El Salvador made history by being the first country in the world to make bitcoin legal tender in 7th of September 2021. Many may wonder, why a relatively poor country like El Salvador was the first to do this, rather than a country from the technological forefront like Japan? One of the main reasons are global remittances.
The importance of remittances to developing countries
Remittances can be very a large part of the developing countries’ GDP and consumption opportunities of their citizens. In these countries, it is very common that families have at least one member who has moved abroad to work in a wealthier country and sends part of their salary back for family members living in the home country. According to the data from Worldbank, island nation Tonga has the largest portion of remittances to GDP at 37.2 %. El Salvador is at fifth place on this list, with remittances making up 24.1 % of its GDP. Without remittances coming in, the economies and standard of living in these countries would collapse.
So far, people have had to use traditional financial services for remittances. However, these services have two major problems, high costs and the number of unbanked people. Companies like Western Union could charge over ten percent for these services and the transfers can take several business days. In addition, even today a very large portion of world’s adult population is unbanked. This may seem odd to many living in the developed countries, where almost 100% of the adult population have a bank account, but for example in El Salvador only about one in three adults has a bank account.
Cryptocurrencies and remittances
Because of the problems discussed above, cryptocurrencies are superior for remittances compared to traditional finance services. Same time as making bitcoin legal tender, El Salvador also introduced a national bitcoin wallet called Chivo. Chivo uses a so-called lighting network for bitcoin transfers which makes the transfers almost instant and with no fees for El Salvadorans. The drop in the cost of remittances will have a huge positive impact for the economies of El Salvador and other similar countries. According to Worldbank’s statistics, there are more than 60 countries where remittances make up at least 5 % of the county’s GDP.

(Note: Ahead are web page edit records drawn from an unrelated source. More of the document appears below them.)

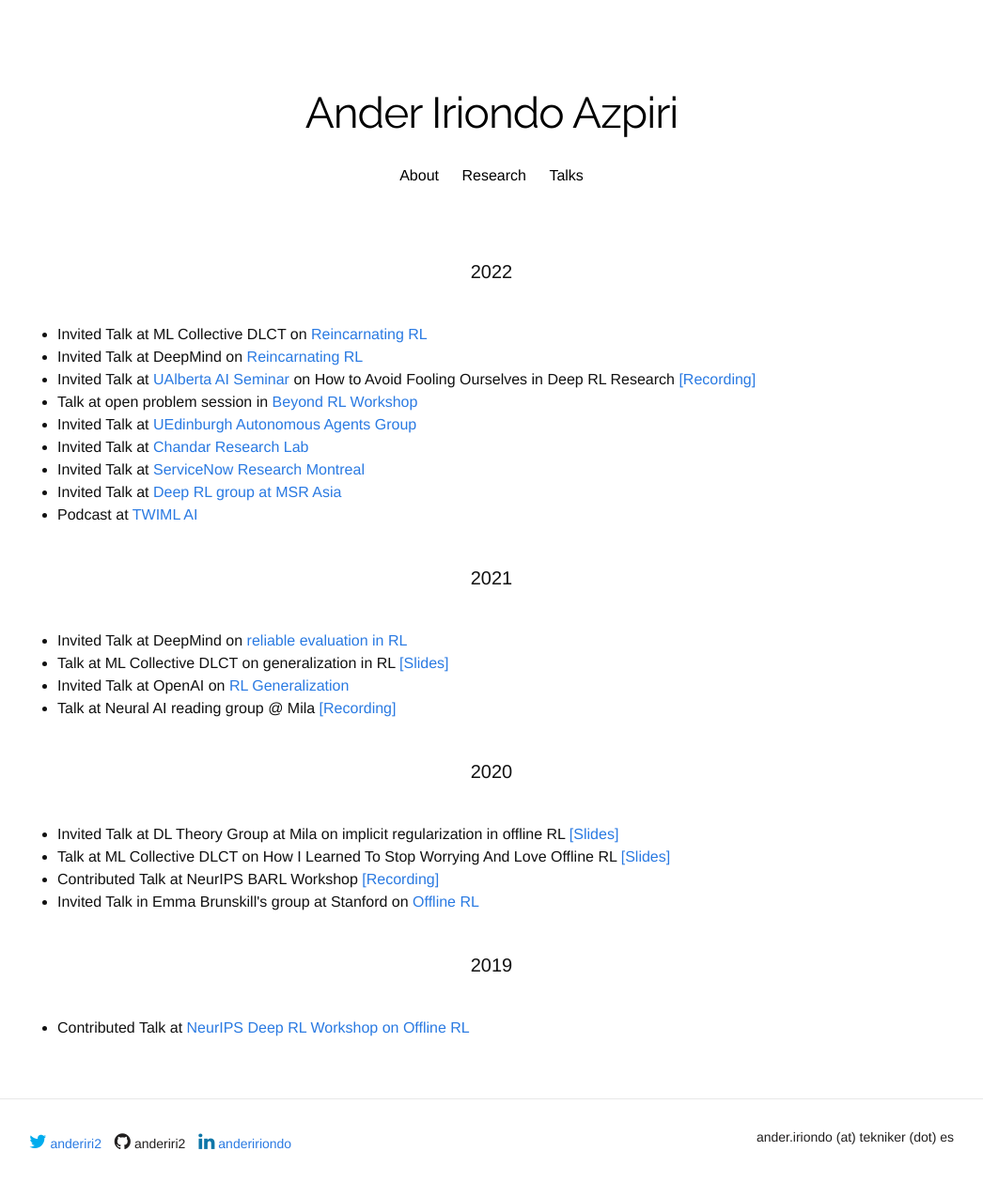
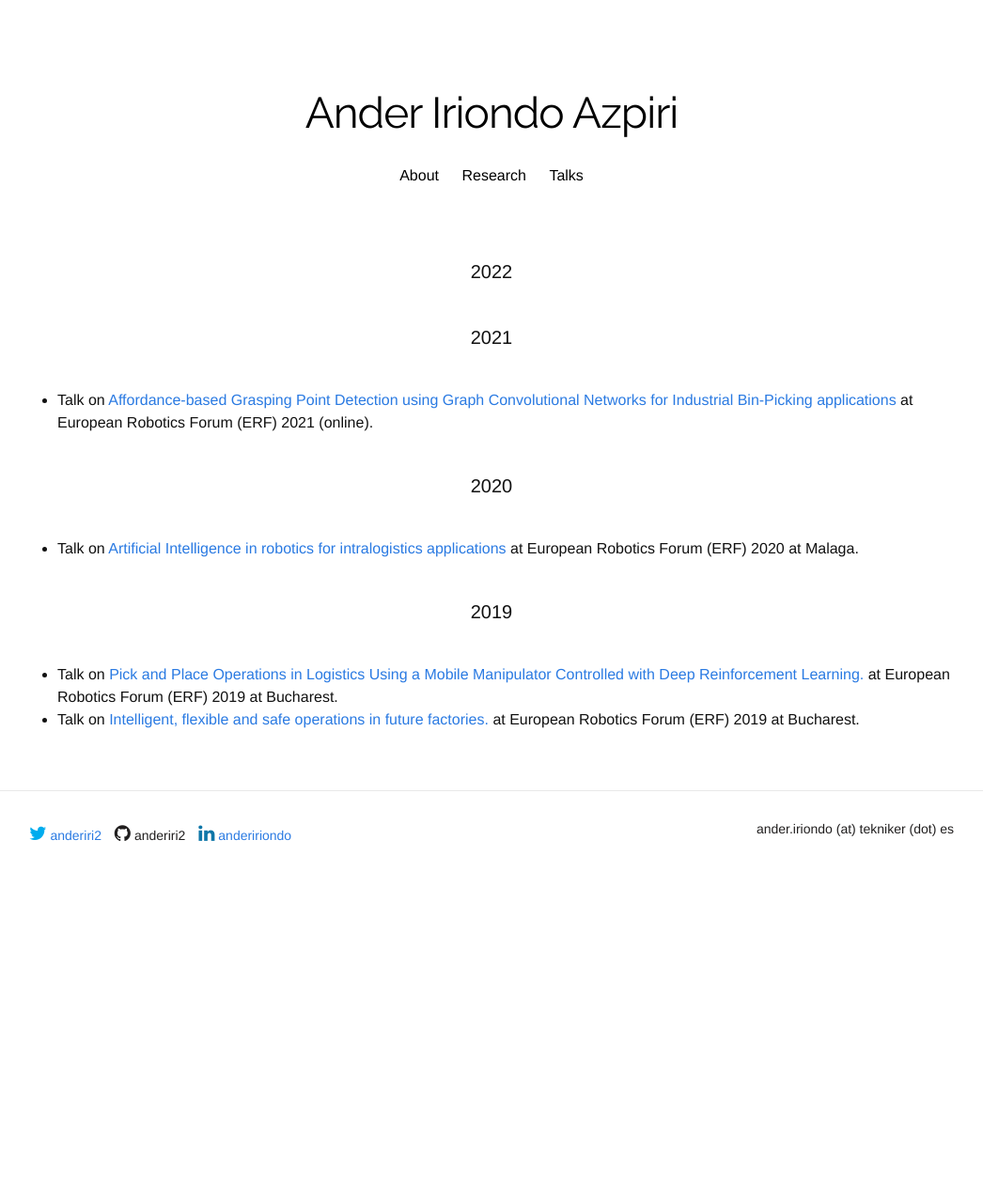
Before and after one commit to anderiri2/anderiri2.github.io, a Jekyll site: the page built from talks.html, in a window 1280 px wide. Shown: the whole page at 94% size, without its empty margins (117-1163 px from the left). Built offline with Jekyll 4.4.1, drawn with Linux system fonts in a browser that asks for light colours; nearby versions of some CDN libraries; some web fonts are replaced; a style sheet for code colours, icons or effects is not loaded; after the commit the page ends 947 px from its top, so only the background shows below that.

Commit message:
Correct third research and add talks.

```diff
--- a/research.html
+++ b/research.html
@@ -31,7 +31,7 @@
 
     <b> Vision Transformer based knowledge distillation for fasteners defect detection </b>
     <p> Vignesh Sampathm, Iñaki Maurtua, J.J. Aguilar, <b>Ander Iriondo</b>, Iker Lluvia, Andoni Rivera <br />
-    MDPI Sensors </p>
+    2022 International Conference on Electrical, Computer and Energy Technologies (ICECET) </p>
   <p> Computer vision based visual inspection systems are gaining enormous importance for manufacturing quality control in recent years due to the advent of Convolutional neural networks (CNN) and transformer-based (vision) models. CNN based models attempt to extract global features by gradually increasing the receptive field, while long-range dependencies are ignored. Therefore, CNN recognizes objects based on the texture instead of the shape. Transformer models, on the other hand, enable modeling long range dependencies using self-attention mechanism. But learning ability of spatial information inside each patch is limited, which means it can disregard a significant spatial local pattern, such as texture. In this work, we propose to combine transformer-based and CNN-based models to take advantage of the strengths of both methods. To meet inference time constraints of real time defect classification tasks, we exploit knowledge distillation method (KD) using softened logits of ensemble model as supervision to train a lightweight CNN model (Resnet18). The study showed that the proposed vision transformer-based KD approach overcome the requirements of limited computational resources and can be deployed on low-power and resource limited devices. The experimental results also showed that proposed framework outperforms in terms of mean accuracy on the test datasets compared to stand-alone CNN methods.
   </p>
   </div>
--- a/talks.html
+++ b/talks.html
@@ -4,37 +4,24 @@
 ---
 
 <h1 class="page-heading"> 2022 </h1>
-<ul>
-  <li> Invited Talk at ML Collective DLCT on <a href="https://www.youtube.com/watch?v=unxIT_KhHgA"> Reincarnating RL </a> </li>
-  <li> Invited Talk at DeepMind on <a href="https://agarwl.github.io/reincarnating_rl"> Reincarnating RL </a> </li>
-  <li> Invited Talk at <a href="https://sites.google.com/corp/ualberta.ca/ai-seminar/past-seminars/2022"> UAlberta AI Seminar</a> on How to Avoid Fooling Ourselves in Deep RL Research <a href="https://youtu.be/Yfy0zW7H8Uw"> [Recording] </a> </li>
-  <li> Talk at open problem session in <a href="https://sites.google.com/corp/view/new-ml-model/home"> Beyond RL Workshop </a> </li>
-  <li> Invited Talk at <a href="https://agents.inf.ed.ac.uk/reading-group/"> UEdinburgh Autonomous Agents Group </a> </li>
-  <li> Invited Talk at <a href="https://chandar-lab.github.io/"> Chandar Research Lab </a> </li>
-  <li> Invited Talk at <a href="https://www.servicenow.com/research/people.html/"> ServiceNow Research Montreal </a> </li>
-  <li> Invited Talk at <a href="https://www.microsoft.com/en-us/research/group/deep-and-reinforcement-learning-group/"> Deep RL group at MSR Asia </a> </li>
-  <li> Podcast at <a href="https://twimlai.com/podcast/twimlai/deep-reinforcement-learning-edge-statistical-precipice-rishabh-agarwal/"> TWIML AI </a> </li>
-</ul>
+<!-- <ul>
+
+</ul> -->
 
 <h1 class="page-heading"> 2021 </h1>
 <ul>
-    <li> Invited Talk at DeepMind on <a href="agarwl.github.io/rliable"> reliable evaluation in RL </a> </li>
-    <li> Talk at ML Collective DLCT on generalization in RL <a href="https://agarwl.github.io/pse/pdfs/slides.pdf"> [Slides] </a> </li>
-    <li> Invited Talk at OpenAI on <a href="https://agarwl.github.io/pse"> RL Generalization </a> </li>
-    <li> Talk at Neural AI reading group @ Mila <a href="https://bluejeans.com/playback/s/LecOfkniIRwGmO2emKrlRwtOJbmLfQG6z1ujjwqe2L0nItD1539odoGx5qC13MZx"> [Recording] </a> </li>
+  <li> Talk on <a href="https://drive.google.com/file/d/1tdyN69yfzVHM9axG4-LLJDIknoETk5Bw/view">Affordance-based Grasping Point Detection using Graph Convolutional Networks for Industrial Bin-Picking applications </a> at European Robotics Forum (ERF) 2021 (online).</li>
 </ul>
 
 <h1 class="page-heading"> 2020 </h1>
 <ul>
-  <li> Invited Talk at DL Theory Group at Mila on implicit regularization in offline RL <a href="https://drive.google.com/file/d/1vFs1FDS-h8HQ1J1rUKCgpbDlKTCZMap-/view?usp=sharing"> [Slides] </a> </li>
-  <li> Talk at ML Collective DLCT on How I Learned To Stop Worrying And Love Offline RL <a href="https://rosanneliu.com/dlctfs/dlct_201204.pdf"> [Slides] </a> </li>
-  <li> Contributed Talk at NeurIPS BARL Workshop <a href="https://slideslive.com/38942373/contrastive-behavioral-similarity-embeddings-for-generalization-in-reinforcement-learning"> [Recording] </a> </li>
-  <li> Invited Talk in Emma Brunskill's group at Stanford on <a href="https://offline-rl-neurips.github.io"> Offline RL </a> </li>
+  <li> Talk on <a href="https://drive.google.com/file/d/1ISoi\_gXWrXVSLgJmwzi3pNN3PTICSTK8/view">Artificial Intelligence in robotics for intralogistics applications </a> at European Robotics Forum (ERF) 2020 at Malaga.</li>
+
 </ul>
 
 <h1 class="page-heading"> 2019 </h1>
 <ul>
-  <li> Contributed Talk at <a href='https://slideslive.com/38922027/deep-reinforcement-learning-3?t=1728'> NeurIPS Deep RL Workshop on Offline RL </a> </li>
+  <li> Talk on <a href="https://zenodo.org/record/3458219\#.Yrsl3i8lMvE">Pick and Place Operations in Logistics Using a Mobile Manipulator Controlled with Deep Reinforcement Learning. </a> at European Robotics Forum (ERF) 2019 at Bucharest.</li>
+  <li> Talk on <a href="https://roboception.com/wp-content/uploads/2019/04/ERF2019-Intelligent\_-flexible\_and\_safe\_operations-Tekniker.pdf">Intelligent, flexible and safe operations in future
+  factories. </a> at European Robotics Forum (ERF) 2019 at Bucharest.</li>
 </ul>
-
-</ul>
```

In addition to lowering costs, cryptocurrencies make it possible for more people to use these kinds of services. Even though many people don’t have access to banking services, they do have access to the internet and smartphones. These two things make it possible to use financial services in the ecosystem of cryptocurrencies. It is very likely that the rapid development of cryptocurrencies and the DeFi sector will create a similar situation for financial services as the development of mobile phones had a few decades ago. At that time, multiple countries started using mobile phone networks without first building landline infrastructure. Now, cryptocurrencies are bringing financial services to unbanked people in these countries without the need to build local banking infrastructure.

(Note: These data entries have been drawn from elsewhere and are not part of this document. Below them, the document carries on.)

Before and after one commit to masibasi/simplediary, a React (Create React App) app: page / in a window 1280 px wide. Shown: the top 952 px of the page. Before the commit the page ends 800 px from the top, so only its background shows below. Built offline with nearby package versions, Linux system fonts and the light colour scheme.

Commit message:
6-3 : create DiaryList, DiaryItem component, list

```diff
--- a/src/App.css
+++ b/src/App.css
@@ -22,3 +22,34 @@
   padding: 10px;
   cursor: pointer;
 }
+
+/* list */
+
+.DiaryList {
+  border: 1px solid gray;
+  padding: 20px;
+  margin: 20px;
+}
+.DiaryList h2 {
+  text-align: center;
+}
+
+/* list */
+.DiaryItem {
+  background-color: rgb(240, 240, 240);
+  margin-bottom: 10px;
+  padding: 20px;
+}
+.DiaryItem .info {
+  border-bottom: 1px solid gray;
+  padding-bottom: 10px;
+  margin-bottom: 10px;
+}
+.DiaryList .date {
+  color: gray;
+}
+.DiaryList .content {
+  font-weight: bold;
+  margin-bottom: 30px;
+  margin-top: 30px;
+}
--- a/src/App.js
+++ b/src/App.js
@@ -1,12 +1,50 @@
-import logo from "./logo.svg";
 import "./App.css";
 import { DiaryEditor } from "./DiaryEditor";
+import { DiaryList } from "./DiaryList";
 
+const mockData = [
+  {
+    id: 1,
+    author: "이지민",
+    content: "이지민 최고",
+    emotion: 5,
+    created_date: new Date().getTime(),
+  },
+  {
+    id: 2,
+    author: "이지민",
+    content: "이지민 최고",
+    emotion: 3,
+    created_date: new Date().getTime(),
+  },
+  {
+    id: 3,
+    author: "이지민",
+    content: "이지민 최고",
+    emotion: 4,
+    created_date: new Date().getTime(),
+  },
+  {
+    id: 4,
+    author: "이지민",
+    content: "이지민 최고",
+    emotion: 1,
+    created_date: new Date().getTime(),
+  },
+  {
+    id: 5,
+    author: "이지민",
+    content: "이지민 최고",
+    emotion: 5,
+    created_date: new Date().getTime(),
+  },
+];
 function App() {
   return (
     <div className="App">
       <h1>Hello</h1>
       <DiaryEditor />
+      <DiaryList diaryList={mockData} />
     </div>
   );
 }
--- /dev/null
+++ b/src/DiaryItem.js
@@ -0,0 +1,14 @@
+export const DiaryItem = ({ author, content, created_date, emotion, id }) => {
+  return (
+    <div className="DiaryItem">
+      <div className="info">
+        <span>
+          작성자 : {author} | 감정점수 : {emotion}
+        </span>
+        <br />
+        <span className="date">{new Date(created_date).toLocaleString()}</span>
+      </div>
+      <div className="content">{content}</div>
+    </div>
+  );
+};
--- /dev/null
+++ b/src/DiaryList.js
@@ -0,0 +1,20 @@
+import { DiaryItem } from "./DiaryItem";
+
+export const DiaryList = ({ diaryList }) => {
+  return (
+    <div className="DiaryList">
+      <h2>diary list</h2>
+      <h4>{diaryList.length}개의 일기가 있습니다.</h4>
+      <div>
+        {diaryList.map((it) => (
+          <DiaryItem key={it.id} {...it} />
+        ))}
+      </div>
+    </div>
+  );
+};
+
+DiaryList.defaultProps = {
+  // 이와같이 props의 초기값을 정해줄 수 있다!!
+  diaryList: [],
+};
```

By making bitcoin legal tender, El Salvador made it possible for its citizens to use far better remittance services than what the traditional financial institutions have ever been able to offer. It wouldn’t therefore be surprising to see more countries following in El Salvador’s footsteps. After the law was enacted, the news channel CNBC reported how this could cost Western Union and similar companies $400 million a year. It is very likely that the El Salvadorans see this from different point of view: the introduction of bitcoin could save El Salvadorans $400 million a year.Manu Isto Cryptocurrency specialist